Fingertips “prune” or wrinkle after time underwater not because of them absorbing the water or washing away the oil, but because of an evolutionary trait directed by the brain to enhance the grip of your fingers underwater.

Science factsShutterstock


Sources: 1, 2, 3, 4, 5, 6, 7, 8, 9, 10, 11, 12, 13, 14, 15, 16, 17, 18, 19, 20, 21, 22, 23, 24, 25, 26, 27, 28, 29, 30, 31, 32, 33, 34, 35, 36, 37, 38, 39, 40, 41, 42, 43, 44, 45

More from Factinate

Featured Article

My mom never told me how her best friend died. Years later, I was using her phone when I made an utterly chilling discovery.

Featured Article

Madame de Pompadour was the alluring chief mistress of King Louis XV, but few people know her dark history—or the chilling secret shared by her and Louis.

More from Factinate

Featured Article

I tried to get my ex-wife served with divorce papers. I knew that she was going to take it badly, but I had no idea about the insane lengths she would go to just to get revenge and mess with my life.

Featured Article

Catherine of Aragon is now infamous as King Henry VIII’s rejected queen—but few people know her even darker history.

Dear reader,
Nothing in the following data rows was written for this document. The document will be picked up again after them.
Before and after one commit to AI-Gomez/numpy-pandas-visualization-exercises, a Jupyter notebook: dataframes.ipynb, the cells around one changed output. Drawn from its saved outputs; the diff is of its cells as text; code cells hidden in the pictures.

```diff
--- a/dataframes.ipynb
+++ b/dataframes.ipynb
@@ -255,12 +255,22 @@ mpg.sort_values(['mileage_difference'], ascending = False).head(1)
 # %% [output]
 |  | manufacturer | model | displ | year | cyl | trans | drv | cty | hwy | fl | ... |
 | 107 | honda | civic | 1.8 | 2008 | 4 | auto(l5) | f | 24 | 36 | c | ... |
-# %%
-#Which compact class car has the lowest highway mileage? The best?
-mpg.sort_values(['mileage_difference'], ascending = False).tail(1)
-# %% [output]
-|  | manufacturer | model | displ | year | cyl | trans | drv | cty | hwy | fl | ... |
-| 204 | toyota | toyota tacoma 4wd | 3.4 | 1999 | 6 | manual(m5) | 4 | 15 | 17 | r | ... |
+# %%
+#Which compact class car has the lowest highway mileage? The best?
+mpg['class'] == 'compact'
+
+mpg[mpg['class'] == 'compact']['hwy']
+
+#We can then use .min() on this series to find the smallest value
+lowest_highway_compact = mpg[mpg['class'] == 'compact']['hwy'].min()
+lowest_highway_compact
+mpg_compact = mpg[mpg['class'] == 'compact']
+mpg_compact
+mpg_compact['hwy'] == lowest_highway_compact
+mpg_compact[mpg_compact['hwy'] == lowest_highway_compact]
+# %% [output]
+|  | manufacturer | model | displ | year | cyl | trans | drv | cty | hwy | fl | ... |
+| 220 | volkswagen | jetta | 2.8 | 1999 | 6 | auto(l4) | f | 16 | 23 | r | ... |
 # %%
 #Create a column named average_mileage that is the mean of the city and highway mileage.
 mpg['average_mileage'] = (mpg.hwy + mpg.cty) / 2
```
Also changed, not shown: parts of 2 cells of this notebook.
Want to tell us to write facts on a topic? We’re always looking for your input! Please reach out to us to let us know what you’re interested in reading. Your suggestions can be as general or specific as you like, from “Life” to “Compact Cars and Trucks” to “A Subspecies of Capybara Called Hydrochoerus Isthmius.” We’ll get our writers on it because we want to create articles on the topics you’re interested in. Please submit feedback to contribute@factinate.com. Thanks for your time!

Do you question the accuracy of a fact you just read? At Factinate, we’re dedicated to getting things right. Our credibility is the turbo-charged engine of our success. We want our readers to trust us. Our editors are instructed to fact check thoroughly, including finding at least three references for each fact. However, despite our best efforts, we sometimes miss the mark. When we do, we depend on our loyal, helpful readers to point out how we can do better. Please let us know if a fact we’ve published is inaccurate (or even if you just suspect it’s inaccurate) by reaching out to us at contribute@factinate.com. Thanks for your help!
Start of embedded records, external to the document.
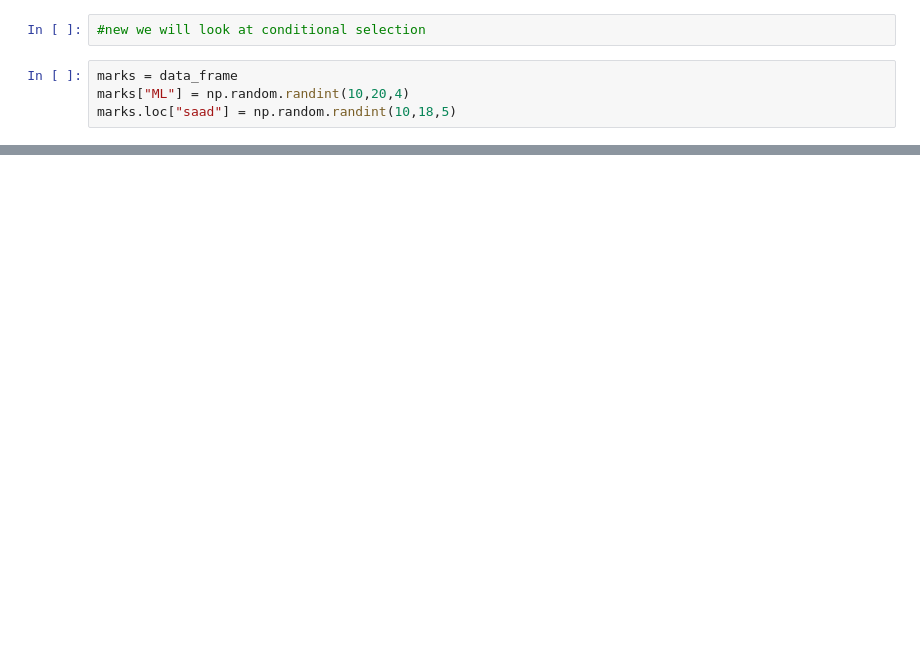
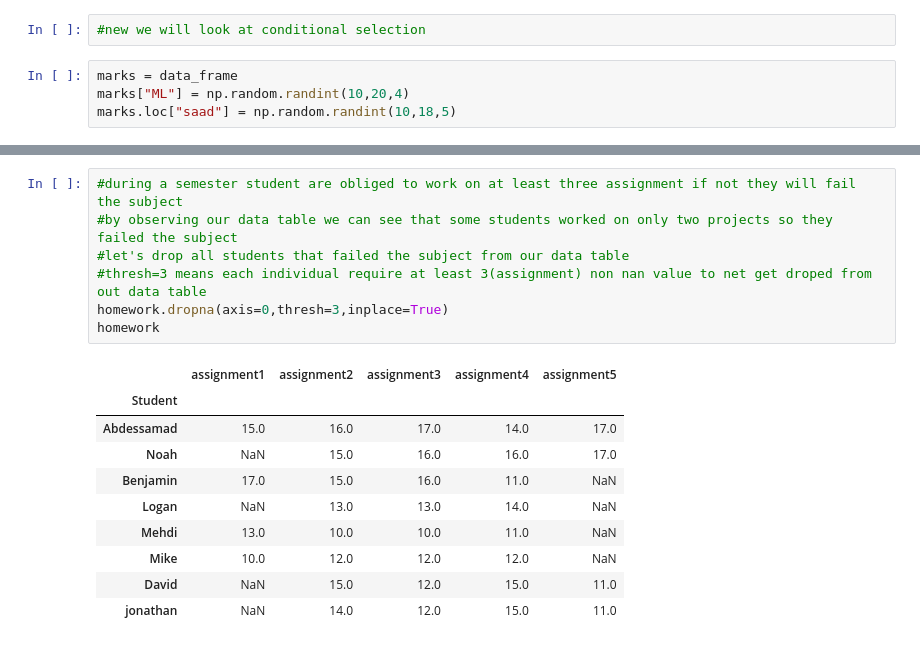
Before and after one commit to abdessamad-commits/Basics-of-Python-for-Data-Analysis-, a Jupyter notebook: Pandas_basics.ipynb, the cells around one changed output, grey strips where cells are left out. Saved outputs shown, nothing was run; the diff lists cells and outputs as text; blank space fills up the shorter version.

```diff
--- a/Pandas_basics.ipynb
+++ b/Pandas_basics.ipynb
@@ -360,0 +534,18 @@ students_marks
+# %%
+#during a semester student are obliged to work on at least three assignment if not they will fail the subject
+#by observing our data table we can see that some students worked on only two projects so they failed the subject
+#let's drop all students that failed the subject from our data table
+#thresh=3 means each individual require at least 3(assignment) non nan value to net get droped from out data table
+homework.dropna(axis=0,thresh=3,inplace=True)
+homework
+# %% [output]
+|  | assignment1 | assignment2 | assignment3 | assignment4 | assignment5 |
+| Student |  |  |  |  |  |
+| Abdessamad | 15.0 | 16.0 | 17.0 | 14.0 | 17.0 |
+| Noah | NaN | 15.0 | 16.0 | 16.0 | 17.0 |
+| Benjamin | 17.0 | 15.0 | 16.0 | 11.0 | NaN |
+| Logan | NaN | 13.0 | 13.0 | 14.0 | NaN |
+| Mehdi | 13.0 | 10.0 | 10.0 | 11.0 | NaN |
+| Mike | 10.0 | 12.0 | 12.0 | 12.0 | NaN |
+| David | NaN | 15.0 | 12.0 | 15.0 | 11.0 |
+| jonathan | NaN | 14.0 | 12.0 | 15.0 | 11.0 |
```
Also changed, not shown: parts of 67 cells of this notebook.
Warmest regards,

The Factinate team

Want to learn something new every day?

Join thousands of others and start your morning with our Fact Of The Day newsletter.

Thank you!

Error, please try again.